By John Brant
The extremes consisted of one cuer who had no records, because they had been recently stolen, to one national leader and choreographer with 10,000 records! The person with perhaps the world's largest collection is Klaus Voelkl of Germany. He estimates his collection of records to be about 15,000. He also has about 5,000 CD's. He devotes one room of his house to store his music collection. Klaus is 40 years old and has been cueing for 23 years. He has a business of developing software.
Why so many records? Many cuers have several copies of the same music for back up reasons and because of different versions for different rhythms. Cuers need to have a collection of the classics that number in the hundreds. Also they need to buy records every month to stay up with the rounds of the month. Klaus Voelkl says he cues for a club with an average age of about 30. He can not just play the old records, he needs modern records he can use for Round Dancing (for example from Michael Jackson, Bee Gees, Phil Collins and many others). Klaus says he is glad for the mini disks now, because he can take them to dances and leave the original record at home. This new technology will help to cut down the number of records used in the future.

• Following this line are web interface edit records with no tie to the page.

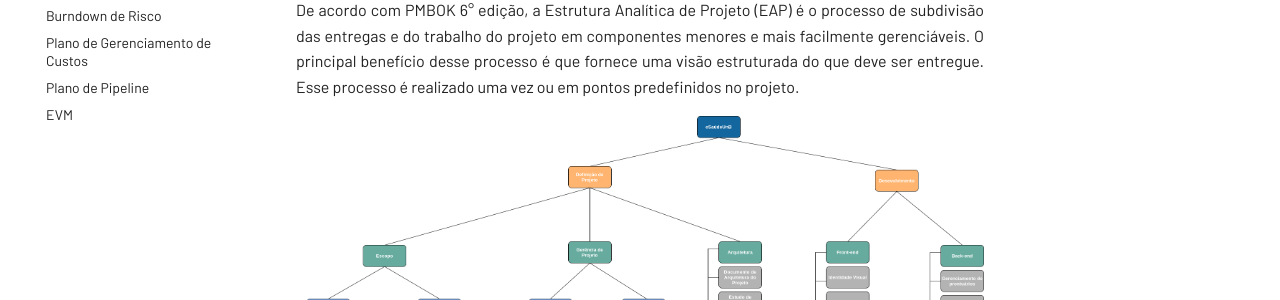
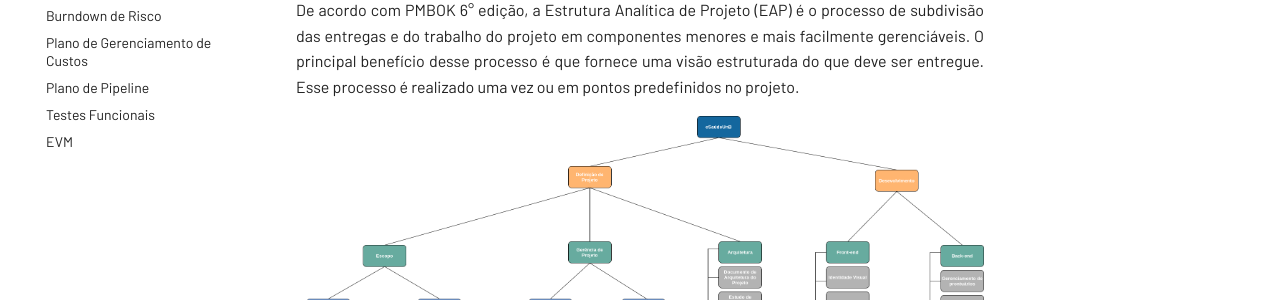
Before and after one commit to fga-eps-mds/2020.1-eSaudeUnB-Wiki, an MkDocs documentation site: the page built from docs/eap.md, in a window 1280 px wide. Shown: the part 404-704 px from the top of the page. Built offline with MkDocs 1.6.1 and Material for MkDocs 9.7.7, drawn with Linux system fonts in a browser that asks for light colours; comment, search, counter and statistics services are not loaded.

Commit message:
docs: add to mkdocs file
Signed-off-by: Joberth Rogers <joberth.rogers18@gmail.com>

```diff
--- a/mkdocs.yml
+++ b/mkdocs.yml
@@ -30,6 +30,7 @@ nav:
     - Burndown de Risco: burndown_risco.md
     - Plano de Gerenciamento de Custos: plano_gerenciamento_custo.md
     - Plano de Pipeline: plano-pipeline.md
+    - Testes Funcionais: test_e2e.md
     - EVM: evm.md
   - Produto:
     - Documento de Visão: DocumentoDeVisao.md
```
Also changed, not shown: docs/teste_e2e.md (+1 -0 lines), docs/img/teste_e2e_workflow.png (added).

There is also a new technology called MP3. With it music can be compressed on a computer's hard drive and then played back through a stereo system. It takes about 1 Meg to store a minute of music, so the average Round Dance song would take about 3 Meg. A laptop with a hard drive with 3 Gigabytes free could store 1000 songs. There would be no more fumbling for the right record or mini-disc. It could be called up on the computer screen and played. Cue sheets could be read off the screen.
Most dancers don't realize the investment the average cuer has in records. Square Dance callers on average do not have nearly as many, but their collections are normally in the several hundred range and can be worth several thousand dollars.
The days of requiring hundreds or even thousands of records are going to be eventually gone with the new digital equipment. Widespread use of this technology, however, is several years away. Until then, cuers will continue collecting large amounts of records.
This article may be reprinted with no further permission from the authors and/or publications. Permission has been granted in advance for the reprinting with the stipulation that credit be given to the contributing author/publisher.